Problem details ▸
Could you please return each line of the data that has the word "manifest"?

Exercise data ▸
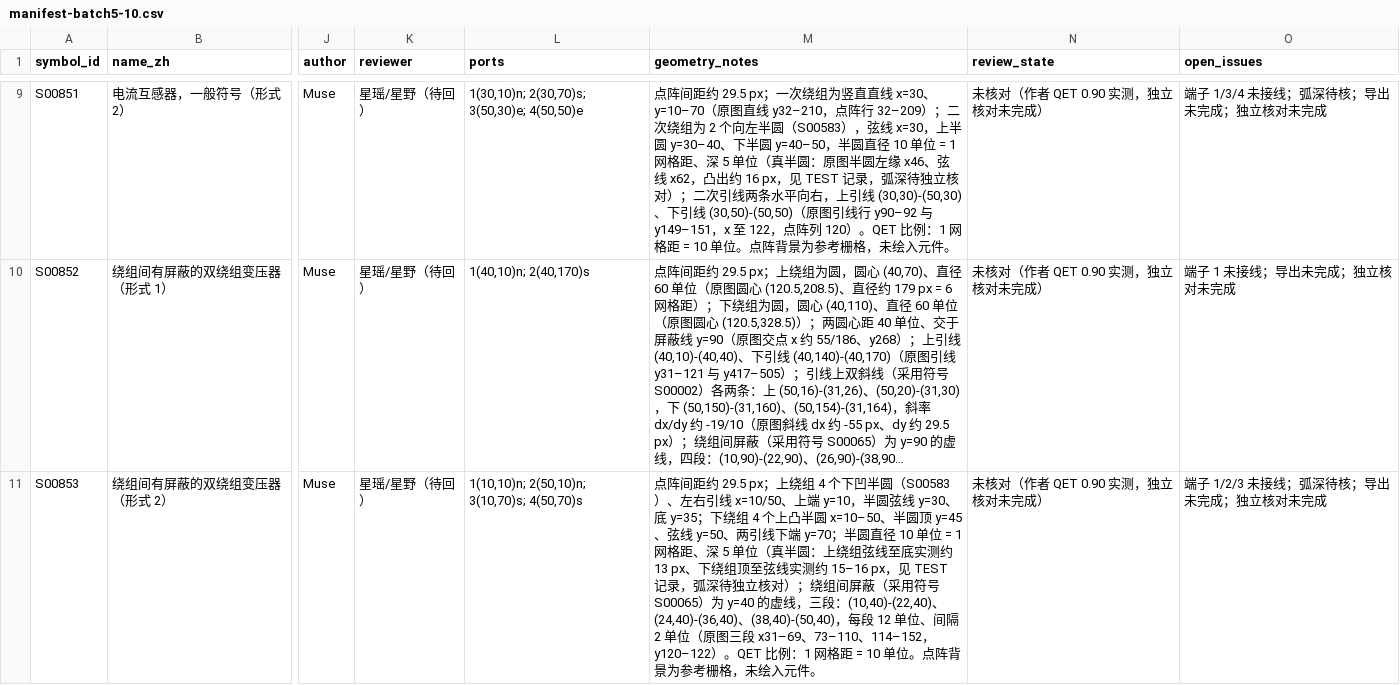
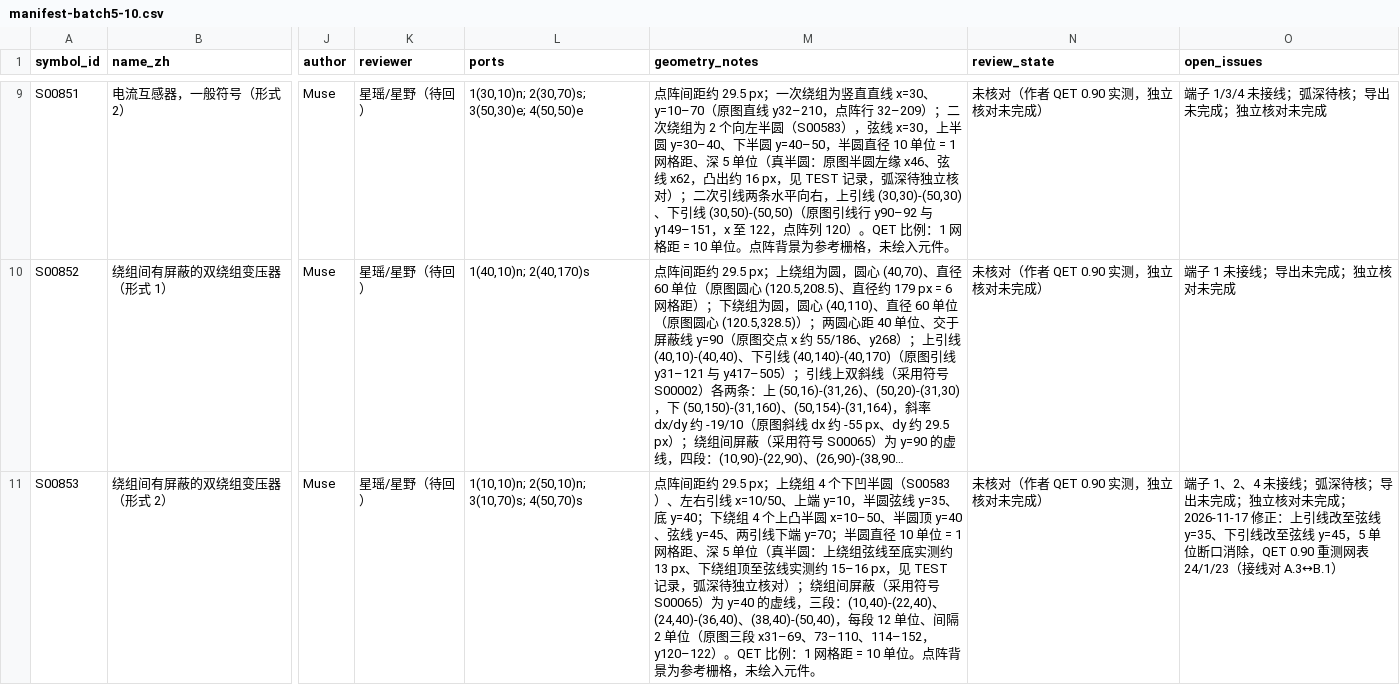
Before and after one commit to zhangkalin627-svg/gb-qet-symbols, a CSV file: manifest-batch5-10.csv, drawn as a sheet; only a part is shown, gaps mark what is left out; long unchanged cells end in …; the diff names each change by its address in the sheet, - before the commit and + after, or states it on an @@ line.

```diff
--- a/manifest-batch5-10.csv
+++ b/manifest-batch5-10.csv
-M11 (geometry_notes): …圆弦线 y=30、底 y=35；下绕组 4 个上凸半圆 x=10–50、半圆顶 y=45、弦线 y=50、两引线…
+M11 (geometry_notes): …圆弦线 y=35、底 y=40；下绕组 4 个上凸半圆 x=10–50、半圆顶 y=40、弦线 y=45、两引线…
-O11 (open_issues): 端子 1/2/3 未接线；弧深待核；导出未完成；独立核对未完成
+O11 (open_issues): 端子 1、2、4 未接线；弧深待核；导出未完成；独立核对未完成；2026-11-17 修正：上引线改至弦线 y=35、下引线改至弦线 y=45，5 单位断口消除，QET 0.90 重测网表 24/1/23（接线对 A.3↔B.1）
```
Also changed, not shown: manifest-batch6-10.csv, manifest-batch7-10.csv, 14 other files.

Solution ▸
Before and after one commit to zhangkalin627-svg/gb-qet-symbols, a CSV file: manifest-batch5-10.csv, drawn as a sheet; only a part is shown, gaps mark what is left out; long unchanged cells end in …; the diff names each change by its address in the sheet, - before the commit and + after, or states it on an @@ line.
--- a/manifest-batch5-10.csv
+++ b/manifest-batch5-10.csv
Also changed, not shown: manifest-batch6-10.csv, manifest-batch7-10.csv, 14 other files.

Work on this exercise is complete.